In the case of Foster v. California, the accused was initially put in a line-up of three men, with the accused being almost six feet in height while the other two men in the line-up were just 5’5″ and 5’6.” The eyewitness was unable to identify the accused as the perpetrator, but asked for a one-on-one confrontation with the accused. Even with this, the eyewitness was still uncertain that it was indeed the accused who committed the crime. A week or more later, the same eyewitness was shown another line-up of five men. Only the accused was present in both the first and second line-ups. After having been shown the second line-up, the eyewitness became “sure” that the accused was the perpetrator.
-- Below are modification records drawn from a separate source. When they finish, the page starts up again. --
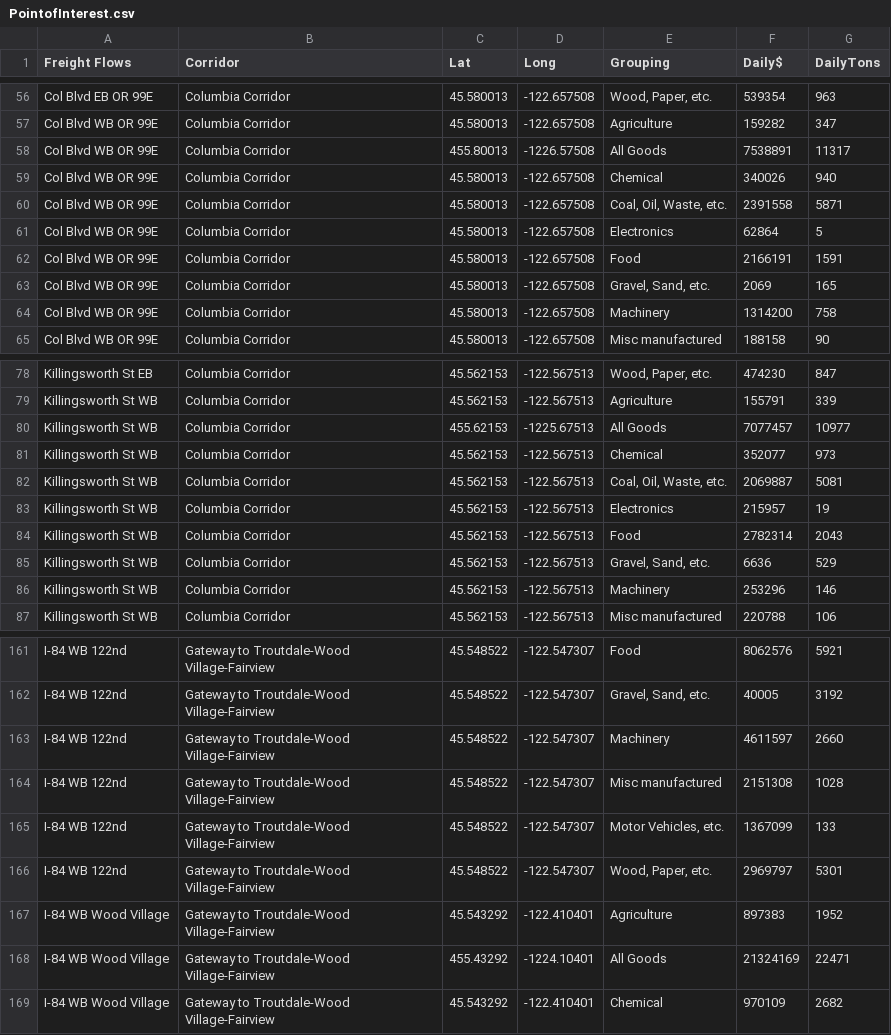
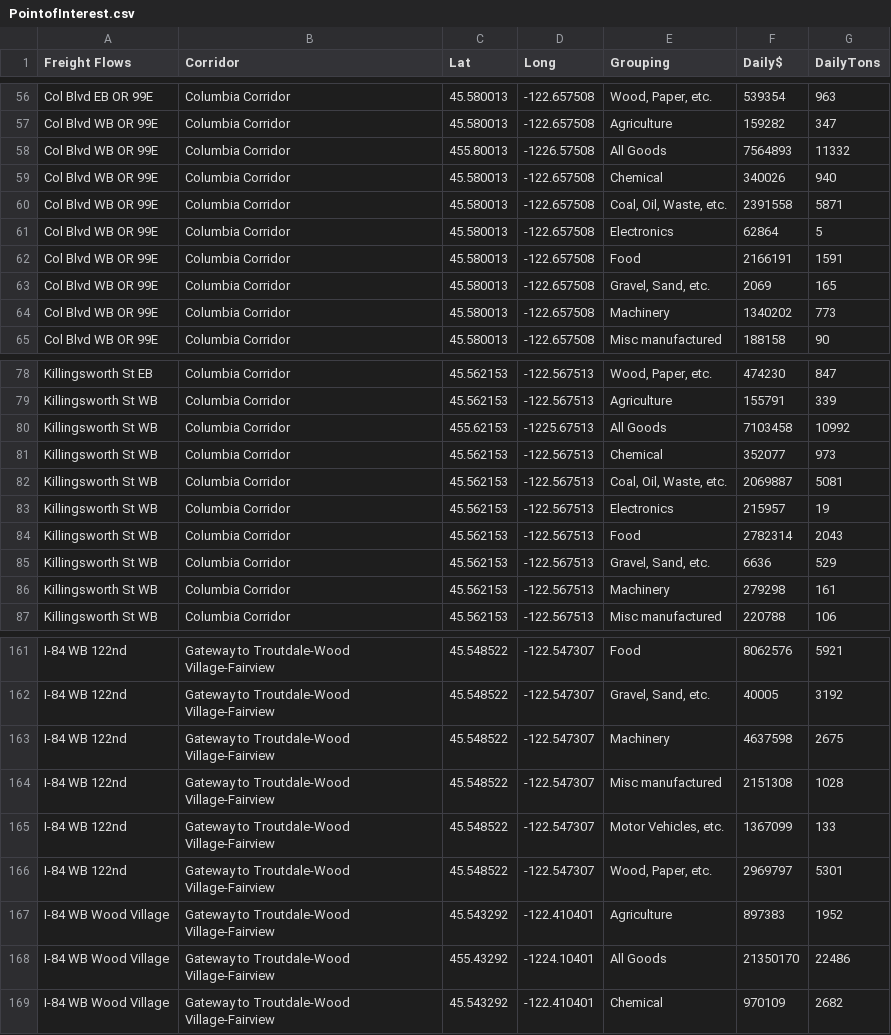
Before and after one commit to MetroModelingServices/ActivityViz_Data, a CSV file: data/portland/Freight_Test1/PointofInterest.csv, drawn as a sheet; only a part is shown, gaps mark what is left out; the diff covers the shown part only.

```diff
--- a/data/portland/Freight_Test1/PointofInterest.csv
+++ b/data/portland/Freight_Test1/PointofInterest.csv
@@ -57,3 +57,3 @@
 "Col Blvd WB OR 99E","Columbia Corridor",45.580013,-122.657508,"Agriculture",159282,347
-"Col Blvd WB OR 99E","Columbia Corridor",455.80013,-1226.57508,"All Goods",7538891,11317
+"Col Blvd WB OR 99E","Columbia Corridor",455.80013,-1226.57508,"All Goods",7564893,11332
 "Col Blvd WB OR 99E","Columbia Corridor",45.580013,-122.657508,"Chemical",340026,940
@@ -63,3 +63,3 @@
 "Col Blvd WB OR 99E","Columbia Corridor",45.580013,-122.657508,"Gravel, Sand, etc.",2069,165
-"Col Blvd WB OR 99E","Columbia Corridor",45.580013,-122.657508,"Machinery",1314200,758
+"Col Blvd WB OR 99E","Columbia Corridor",45.580013,-122.657508,"Machinery",1340202,773
 "Col Blvd WB OR 99E","Columbia Corridor",45.580013,-122.657508,"Misc manufactured",188158,90
@@ -79,3 +79,3 @@
 "Killingsworth St WB","Columbia Corridor",45.562153,-122.567513,"Agriculture",155791,339
-"Killingsworth St WB","Columbia Corridor",455.62153,-1225.67513,"All Goods",7077457,10977
+"Killingsworth St WB","Columbia Corridor",455.62153,-1225.67513,"All Goods",7103458,10992
 "Killingsworth St WB","Columbia Corridor",45.562153,-122.567513,"Chemical",352077,973
@@ -85,3 +85,3 @@
 "Killingsworth St WB","Columbia Corridor",45.562153,-122.567513,"Gravel, Sand, etc.",6636,529
-"Killingsworth St WB","Columbia Corridor",45.562153,-122.567513,"Machinery",253296,146
+"Killingsworth St WB","Columbia Corridor",45.562153,-122.567513,"Machinery",279298,161
 "Killingsworth St WB","Columbia Corridor",45.562153,-122.567513,"Misc manufactured",220788,106
@@ -162,3 +162,3 @@
 "I-84 WB 122nd","Gateway to Troutdale-Wood Village-Fairview",45.548522,-122.547307,"Gravel, Sand, etc.",40005,3192
-"I-84 WB 122nd","Gateway to Troutdale-Wood Village-Fairview",45.548522,-122.547307,"Machinery",4611597,2660
+"I-84 WB 122nd","Gateway to Troutdale-Wood Village-Fairview",45.548522,-122.547307,"Machinery",4637598,2675
 "I-84 WB 122nd","Gateway to Troutdale-Wood Village-Fairview",45.548522,-122.547307,"Misc manufactured",2151308,1028
@@ -167,3 +167,3 @@
 "I-84 WB Wood Village","Gateway to Troutdale-Wood Village-Fairview",45.543292,-122.410401,"Agriculture",897383,1952
-"I-84 WB Wood Village","Gateway to Troutdale-Wood Village-Fairview",455.43292,-1224.10401,"All Goods",21324169,22471
+"I-84 WB Wood Village","Gateway to Troutdale-Wood Village-Fairview",455.43292,-1224.10401,"All Goods",21350170,22486
 "I-84 WB Wood Village","Gateway to Troutdale-Wood Village-Fairview",45.543292,-122.410401,"Chemical",970109,2682
```
Also changed, not shown: 20 edited cells elsewhere in this file, data/portland/Freight_Test2/PointofInterest.csv.
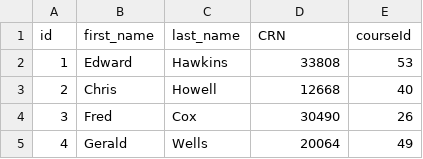
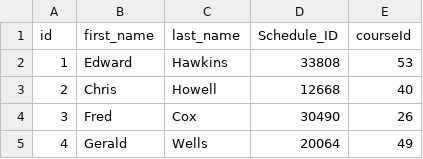
Before and after one commit to anveshkolluri93/Northwest-C-, a CSV file: Team01-Project01/src/Team01-Project01/Models/SeedData/Students.csv, drawn as a sheet; only a part is shown.

```diff
--- a/Team01-Project01/src/Team01-Project01/Models/SeedData/Students.csv
+++ b/Team01-Project01/src/Team01-Project01/Models/SeedData/Students.csv
@@ -1,2 +1,2 @@
-id,first_name,last_name,CRN,courseId
+id,first_name,last_name,Schedule_ID,courseId
 1,Edward,Hawkins,33808,53
```
Also changed, not shown: 17 other files.
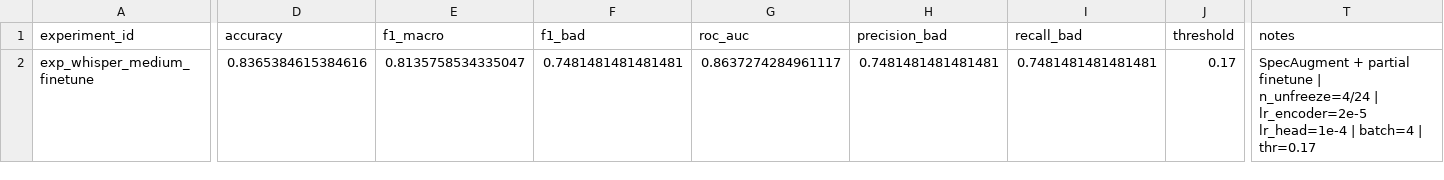
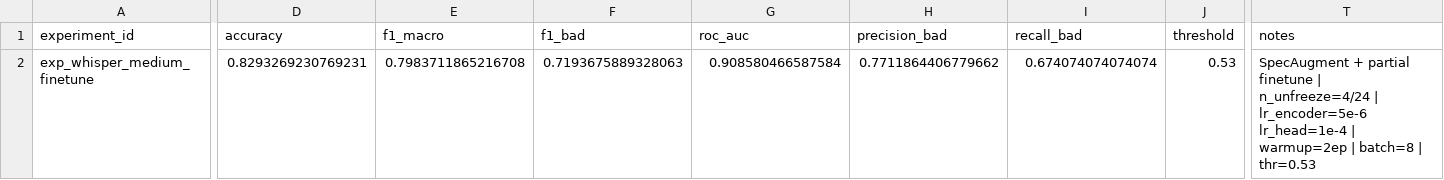
Before and after one commit to dkzmn/HSE_VKR_DetectingSpeechDefects, a CSV file: experiments/04_pretrained_finetuned/exp_whisper_medium_finetune/result.csv, drawn as a sheet; only a part is shown, gaps mark what is left out; the diff covers the shown part only; the diff names each change by its address in the sheet, - before the commit and + after, or states it on an @@ line.

```diff
--- a/experiments/04_pretrained_finetuned/exp_whisper_medium_finetune/result.csv
+++ b/experiments/04_pretrained_finetuned/exp_whisper_medium_finetune/result.csv
-D2 (accuracy): 0.8365384615384616
+D2 (accuracy): 0.8293269230769231
-E2 (f1_macro): 0.8135758534335047
+E2 (f1_macro): 0.7983711865216708
-F2 (f1_bad): 0.7481481481481481
+F2 (f1_bad): 0.7193675889328063
-G2 (roc_auc): 0.8637274284961117
+G2 (roc_auc): 0.908580466587584
-H2 (precision_bad): 0.7481481481481481
+H2 (precision_bad): 0.7711864406779662
-I2 (recall_bad): 0.7481481481481481
+I2 (recall_bad): 0.674074074074074
-J2 (threshold): 0.17
+J2 (threshold): 0.53
-T2 (notes): …n_unfreeze=4/24 | lr_encoder=2e-5 lr_head=1e-4 | batch=4 | thr=0.17
+T2 (notes): …n_unfreeze=4/24 | lr_encoder=5e-6 lr_head=1e-4 | warmup=2ep | batch=8 | thr=0.53
```
Also changed, not shown: 1 edited cell elsewhere in this file, experiments/04_pretrained_finetuned/exp_whisper_medium_finetune/test_predictions.csv, 3 other files.
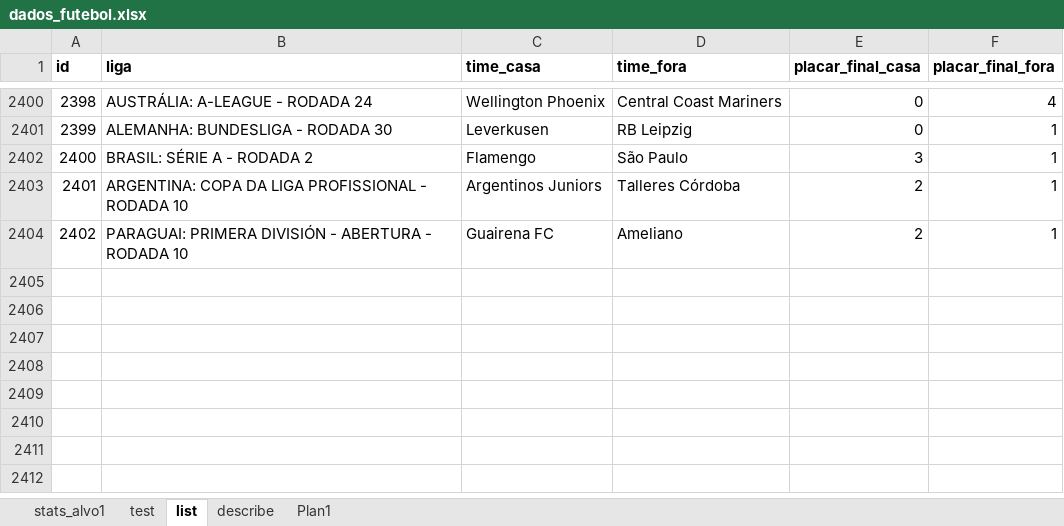
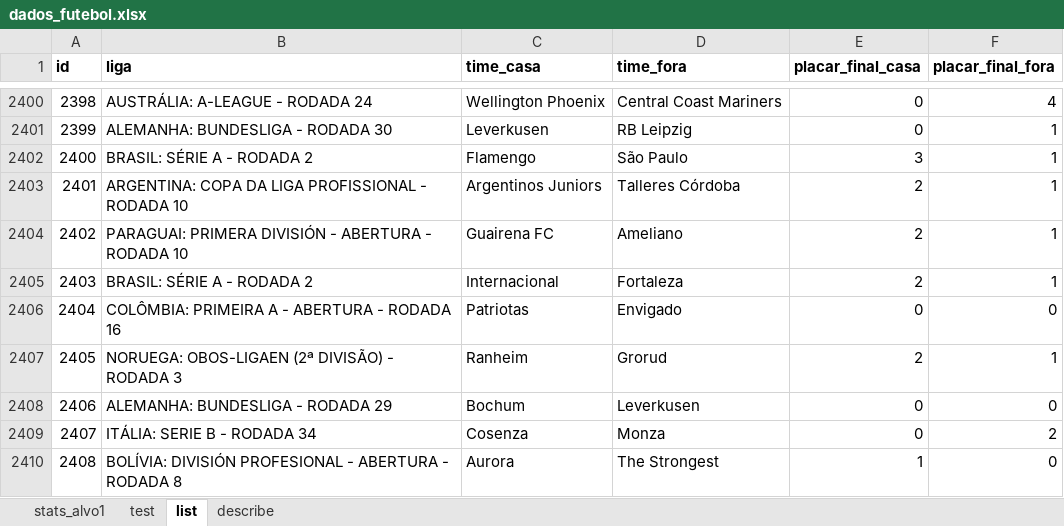
Before and after one commit to maiaufrrj/futebol, an Excel workbook: src/dados_futebol.xlsx, sheet list, drawn as a sheet; only a part is shown, gaps mark what is left out; values as stored, in another font and other column widths than the file's, no borders; the diff names each change by its address in the sheet, - before the commit and + after, or states it on an @@ line.

```diff
--- a/src/dados_futebol.xlsx (sheet list)
+++ b/src/dados_futebol.xlsx (sheet list)
-sheet tab: Plan1
+row 2405: 2403 | BRASIL: SÉRIE A - RODADA 2 | Internacional | Fortaleza | 2 | 1
+row 2406: 2404 | COLÔMBIA: PRIMEIRA A - ABERTURA - RODADA 16 | Patriotas | Envigado | 0 | 0
+row 2407: 2405 | NORUEGA: OBOS-LIGAEN (2ª DIVISÃO) - RODADA 3 | Ranheim | Grorud | 2 | 1
+row 2408: 2406 | ALEMANHA: BUNDESLIGA - RODADA 29 | Bochum | Leverkusen | 0 | 0
+row 2409: 2407 | ITÁLIA: SERIE B - RODADA 34 | Cosenza | Monza | 0 | 2
+row 2410: 2408 | BOLÍVIA: DIVISIÓN PROFESIONAL - ABERTURA - RODADA 8 | Aurora | The Strongest | 1 | 0
```
Also changed, not shown: sheet stats_alvo1, sheet test, sheet describe.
Applying the totality of circumstances test and the standard of “likelihood of irreparable misidentification,” the SCOTUS set aside the out-of-court identification of the accused for having violated the latter’s right to due process. The SCOTUS explained:
Judged by that standard, this case presents a compelling example of unfair lineup procedures. In the first lineup arranged by the police, petitioner stood out from the other two men by the contrast of his height and by the fact that he was wearing a leather jacket similar to that worn by the robber. See United States v. Wade, supra, at 388 U. S. 233. When this did not lead to positive identification, the police permitted a one-to-one confrontation between petitioner and the witness. This Court pointed out in Stovall that
“[t]he practice of showing suspects singly to persons for the purpose of identification, and not as part of a lineup, has been widely condemned.”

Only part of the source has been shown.